TASK REQUIREMENTS
Could you repeat the records below exactly, without the pictures?

PROVIDED MATERIAL
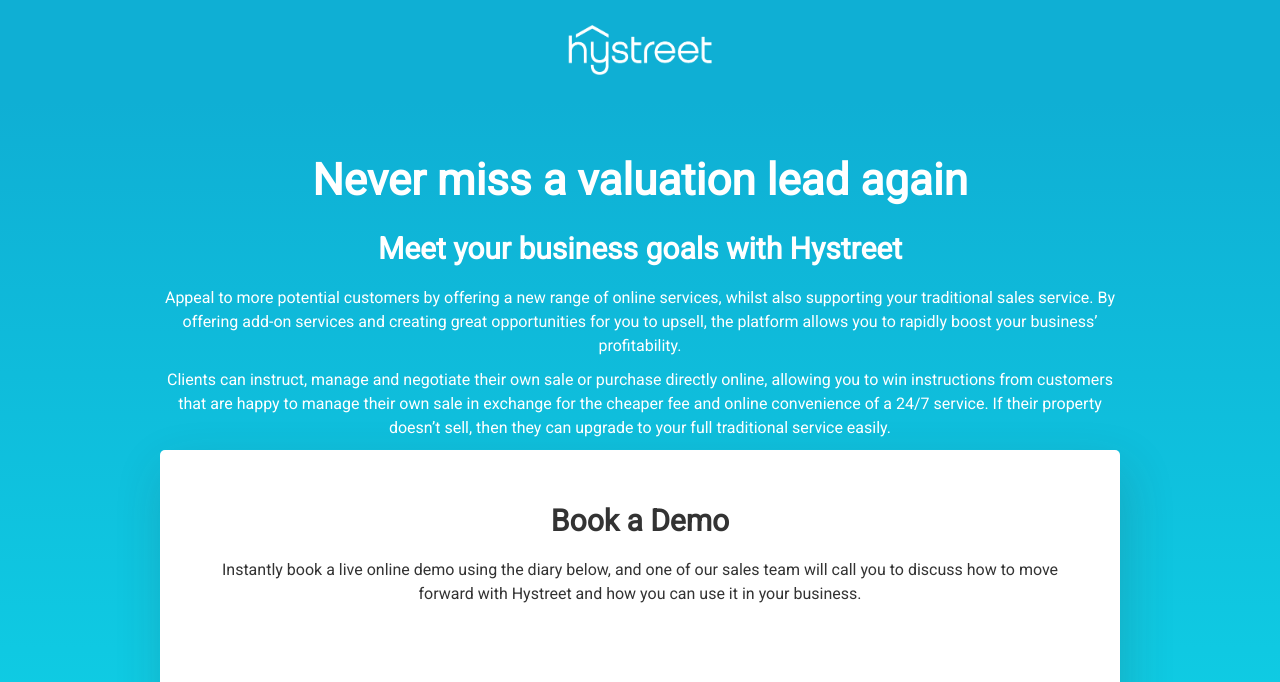
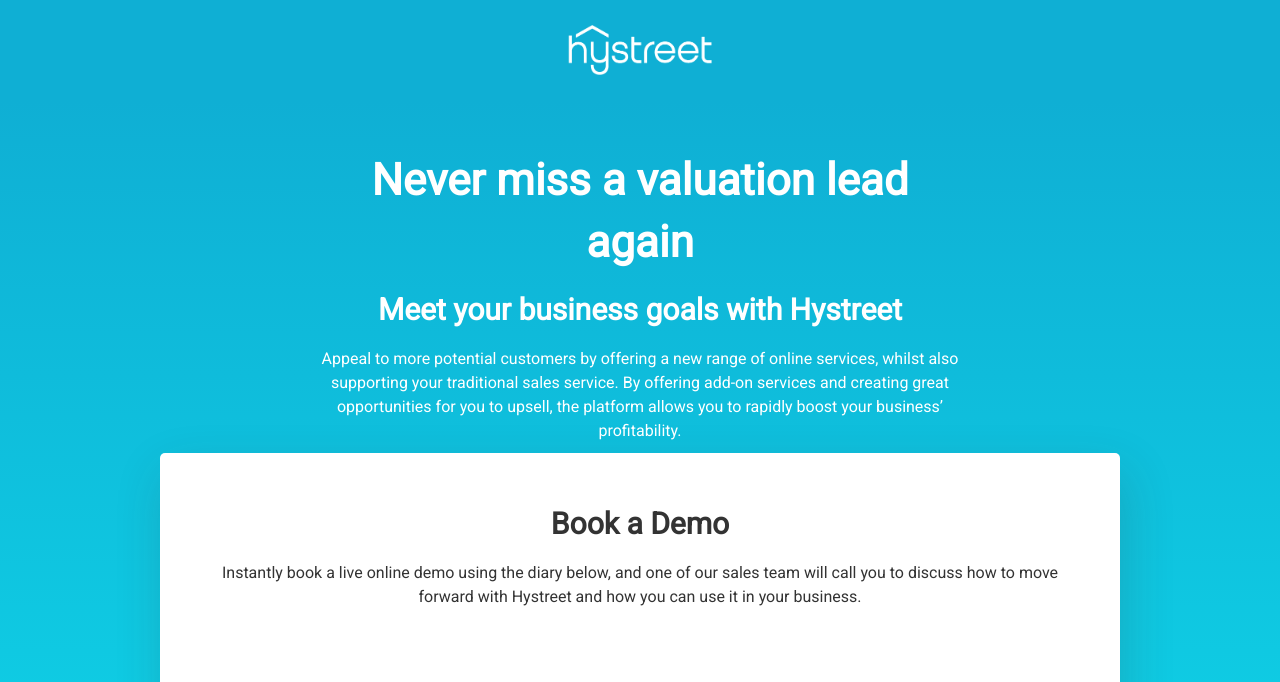
Before and after one commit to hidr/hystreet-marketing-live, a Jekyll site: the page built from 20181022-LP/index.html, in a window 1280 px wide and 900 px high, cut to the strip 0-682 px from the top of the window. Built offline with Jekyll 4.4.1, drawn with Linux system fonts in a browser that asks for light colours.

Commit message:
Removing text and making width more narrow

```diff
--- a/20181022-LP/index.html
+++ b/20181022-LP/index.html
@@ -6,16 +6,13 @@
 ---
 
 <div class='full-blue layout-text'>
-  <div class="row page-content" style="width: 75%;">
+  <div class="row page-content" style="width: 50%;">
     <h1>Never miss a valuation lead again</h1>
       <h2 style="color: #FFFFFF;">
          Meet your business goals with Hystreet
       </h2>
       <p>
         Appeal to more potential customers by offering a new range of online services, whilst also supporting your traditional sales service. By offering add-on services and creating great opportunities for you to upsell, the platform allows you to rapidly boost your business’ profitability.
-      </p>
-      <p>
-        Clients can instruct, manage and negotiate their own sale or purchase directly online, allowing you to win instructions from customers that are happy to manage their own sale in exchange for the cheaper fee and online convenience of a 24/7 service. If their property doesn’t sell, then they can upgrade to your full traditional service easily.
       </p>
   </div>
   <div class="row-narrow signup-form">
```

WRITTEN SOLUTION
Before and after one commit to hidr/hystreet-marketing-live, a Jekyll site: the page built from 20181022-LP/index.html, in a window 1280 px wide and 900 px high, cut to the strip 0-682 px from the top of the window. Built offline with Jekyll 4.4.1, drawn with Linux system fonts in a browser that asks for light colours.

Commit message:
Removing text and making width more narrow

```diff
--- a/20181022-LP/index.html
+++ b/20181022-LP/index.html
@@ -6,16 +6,13 @@
 ---
 
 <div class='full-blue layout-text'>
-  <div class="row page-content" style="width: 75%;">
+  <div class="row page-content" style="width: 50%;">
     <h1>Never miss a valuation lead again</h1>
       <h2 style="color: #FFFFFF;">
          Meet your business goals with Hystreet
       </h2>
       <p>
         Appeal to more potential customers by offering a new range of online services, whilst also supporting your traditional sales service. By offering add-on services and creating great opportunities for you to upsell, the platform allows you to rapidly boost your business’ profitability.
-      </p>
-      <p>
-        Clients can instruct, manage and negotiate their own sale or purchase directly online, allowing you to win instructions from customers that are happy to manage their own sale in exchange for the cheaper fee and online convenience of a 24/7 service. If their property doesn’t sell, then they can upgrade to your full traditional service easily.
       </p>
   </div>
   <div class="row-narrow signup-form">
```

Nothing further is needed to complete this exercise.